There is a fascinating scene towards the end of St. John’s Gospel. Jesus meets his disciples by the Sea of Galilee, and serves them breakfast after guiding them to an enormous catch of fish. After breakfast, he calls out Peter, the disciple who had denied him three times in the court of the High Priest the evening of Maunday Thursday. He poses a question to him (John 21:15): “Simon, son of Jonah, do you love me?” To which Peter replies: “Yes, Lord. You know that I love you.” The identical words are repeated for a second time by both parties. Finally, Jesus asks the question once again, and Peter, exasperated by this time, says “Lord, you know everything. You know that I love you”, and is told once again to “Take care of my sheep.”
What does not appear in most English translations of this story is that there is a subtle and meaningful change in the words that Jesus uses, and this could well be what caused Peter to become so upset.
What is translated into ‘Love’ in English can be one of four different words in the original Greek. Almost always, when Divine and Christian love is referred to, the word used is ‘agape’, which is most closely rendered as ‘caring’, involving not simply a feeling, but rather a behaviour. That is the word with which Jesus addresses Peter. Peter, however, replies using the word ‘philia’, which could be rendered ‘You are my friend’. So when Jesus, the third time, instead of ‘Do you care?’ asks ‘Are you my friend?’ we can understand why Peter gets upset!

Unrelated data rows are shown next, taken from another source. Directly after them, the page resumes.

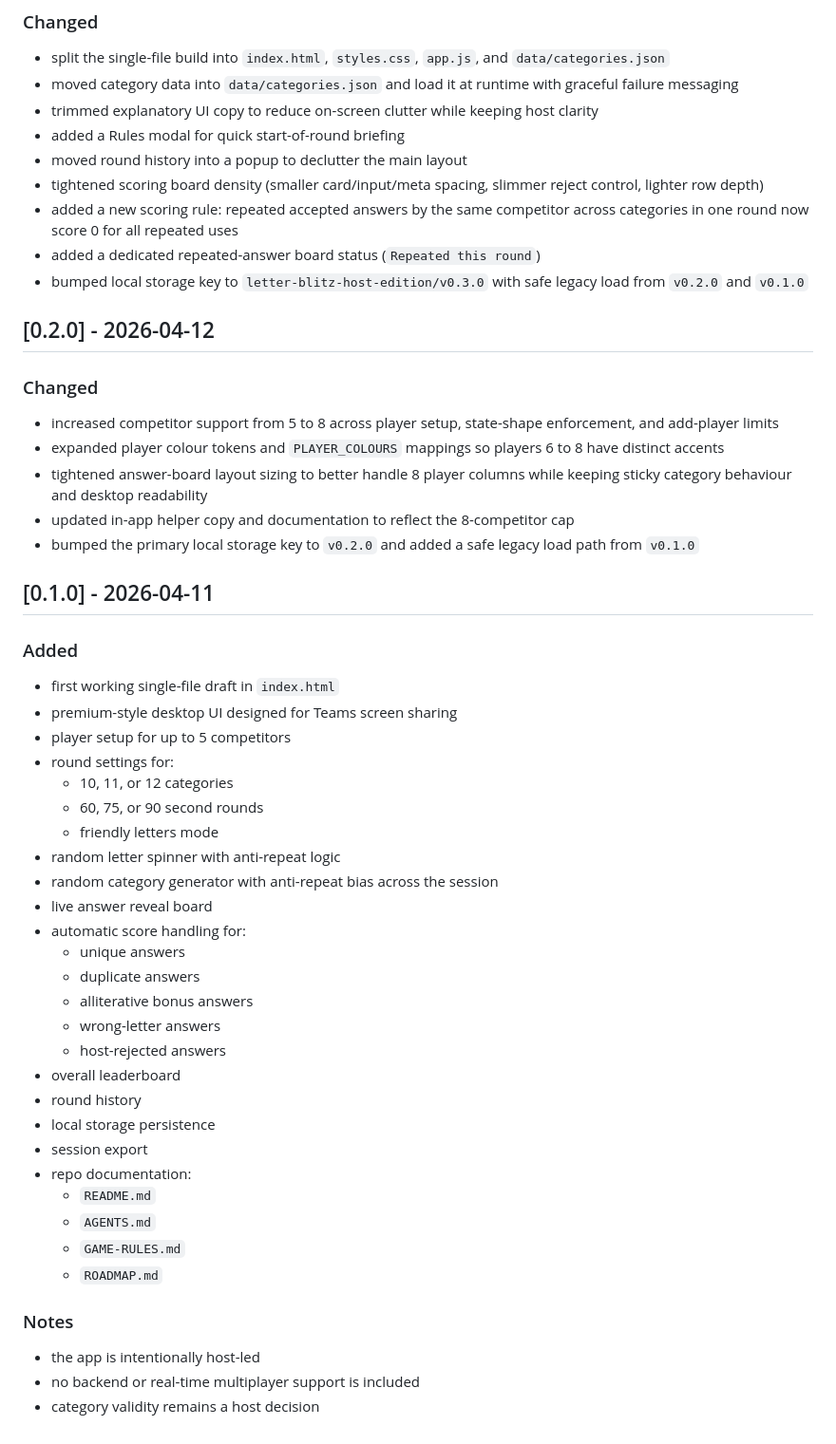
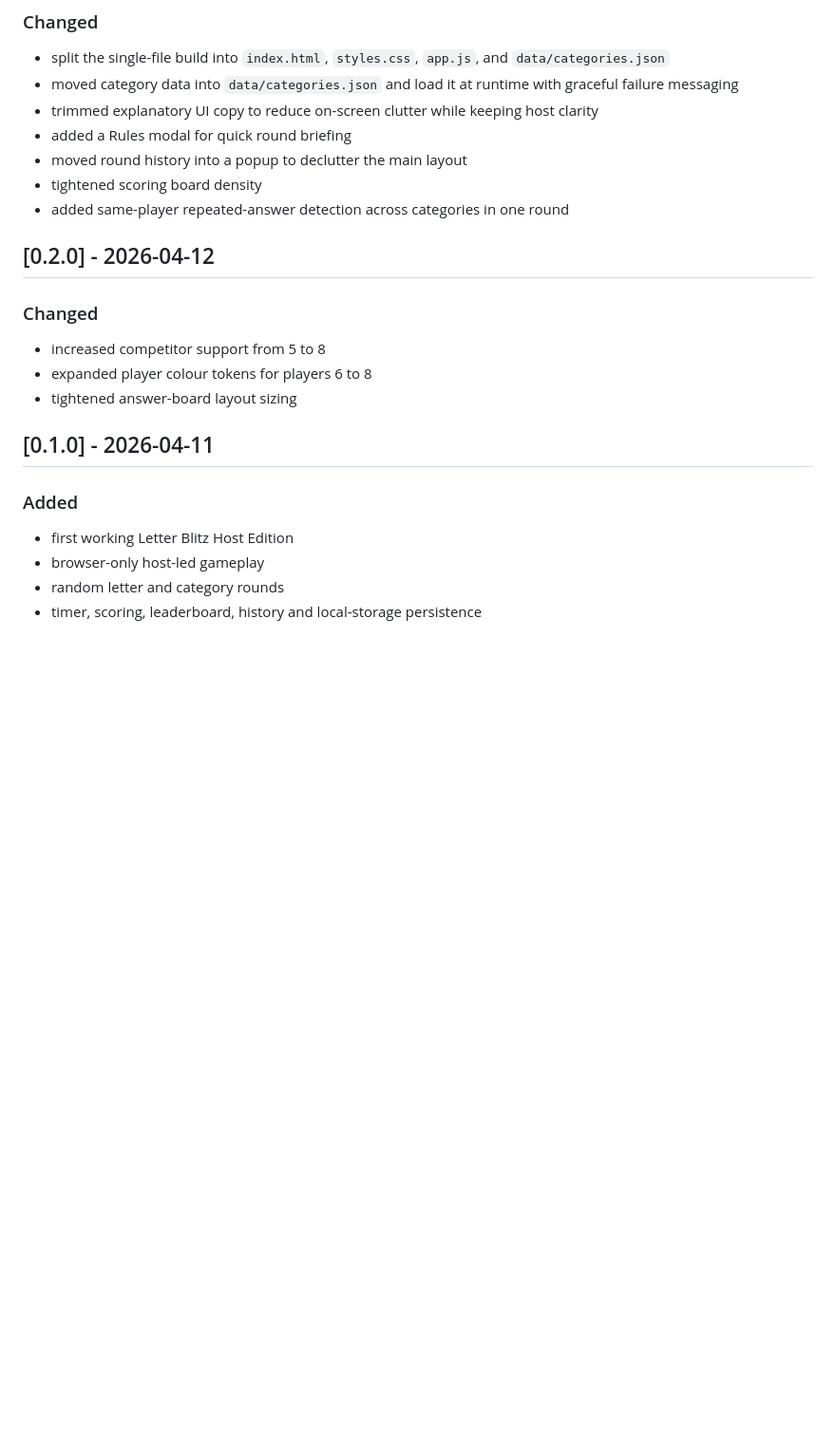
Before and after one commit to EldestSword/LetterBlitzGame, a Markdown page: CHANGELOG.md, the part around one of its changes. Shown at 95% size. GitHub-like rendering; blank space fills up the shorter version.

Commit message:
Document Letter Blitz v1 overhaul

```diff
--- a/CHANGELOG.md
+++ b/CHANGELOG.md
@@ -42,55 +65,24 @@ Versioning is lightweight for now because this is an early internal tool, not a
 - split the single-file build into `index.html`, `styles.css`, `app.js`, and `data/categories.json`
 - moved category data into `data/categories.json` and load it at runtime with graceful failure messaging
 - trimmed explanatory UI copy to reduce on-screen clutter while keeping host clarity
-- added a Rules modal for quick start-of-round briefing
+- added a Rules modal for quick round briefing
 - moved round history into a popup to declutter the main layout
-- tightened scoring board density (smaller card/input/meta spacing, slimmer reject control, lighter row depth)
-- added a new scoring rule: repeated accepted answers by the same competitor across categories in one round now score 0 for all repeated uses
-- added a dedicated repeated-answer board status (`Repeated this round`)
-- bumped local storage key to `letter-blitz-host-edition/v0.3.0` with safe legacy load from `v0.2.0` and `v0.1.0`
+- tightened scoring board density
+- added same-player repeated-answer detection across categories in one round
 
 ## [0.2.0] - 2026-04-12
 
 ### Changed
 
-- increased competitor support from 5 to 8 across player setup, state-shape enforcement, and add-player limits
-- expanded player colour tokens and `PLAYER_COLOURS` mappings so players 6 to 8 have distinct accents
-- tightened answer-board layout sizing to better handle 8 player columns while keeping sticky category behaviour and desktop readability
-- updated in-app helper copy and documentation to reflect the 8-competitor cap
-- bumped the primary local storage key to `v0.2.0` and added a safe legacy load path from `v0.1.0`
+- increased competitor support from 5 to 8
+- expanded player colour tokens for players 6 to 8
+- tightened answer-board layout sizing
 
 ## [0.1.0] - 2026-04-11
 
 ### Added
 
-- first working single-file draft in `index.html`
-- premium-style desktop UI designed for Teams screen sharing
-- player setup for up to 5 competitors
-- round settings for:
-  - 10, 11, or 12 categories
-  - 60, 75, or 90 second rounds
-  - friendly letters mode
-- random letter spinner with anti-repeat logic
-- random category generator with anti-repeat bias across the session
-- live answer reveal board
-- automatic score handling for:
-  - unique answers
-  - duplicate answers
-  - alliterative bonus answers
-  - wrong-letter answers
-  - host-rejected answers
-- overall leaderboard
-- round history
-- local storage persistence
-- session export
-- repo documentation:
-  - `README.md`
-  - `AGENTS.md`
-  - `GAME-RULES.md`
-  - `ROADMAP.md`
-
-### Notes
-
-- the app is intentionally host-led
-- no backend or real-time multiplayer support is included
-- category validity remains a host decision
+- first working Letter Blitz Host Edition
+- browser-only host-led gameplay
+- random letter and category rounds
+- timer, scoring, leaderboard, history and local-storage persistence
```
Also changed, not shown: other parts of CHANGELOG.md (+24 -1 lines).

God’s love, Divine love, is Covenant love. It is caring that will continue regardless of whether we respond to it or not, even though in the latter case, the caring may involve the same type of discipline that a caring father gives to a disobedient child. Human love is at a lower level. Contract love (philia) is for our advantage as much as that of another—“You be nice to me, and I will be nice to you, but if you will not, then our relationship is at an end”, or as a lawyer would define it, “Termination of Contract by Breach.” How many marriages in our modern world are failing, because what should have been a Covenant has been treated as a Contract!
In St. Luke’s Gospel (6:32-35), Jesus is perfectly clear: “If you love only the people who love you, why should you receive a blessing? Even sinners love those who love them! … No! Love your enemies and do good to them; lend and expect nothing back. You will then have a great reward, and be sons of the Most High God…”
On the human level, that is a very tall order, and all of us likely fall short at times. But that is precisely what this season of Pentecost is all about. God’s gift of the Holy Spirit, “to those who ask him” (Luke 11:13) is the key by which we are empowered to follow this higher and harder way, the door to the Kingdom of Heaven is opened for us, our life with God and our life with our neighbours moves from Contract to Covenant, and the Kingdom of Heaven, as a result of God’s faithfulness, becomes His precious gift to us.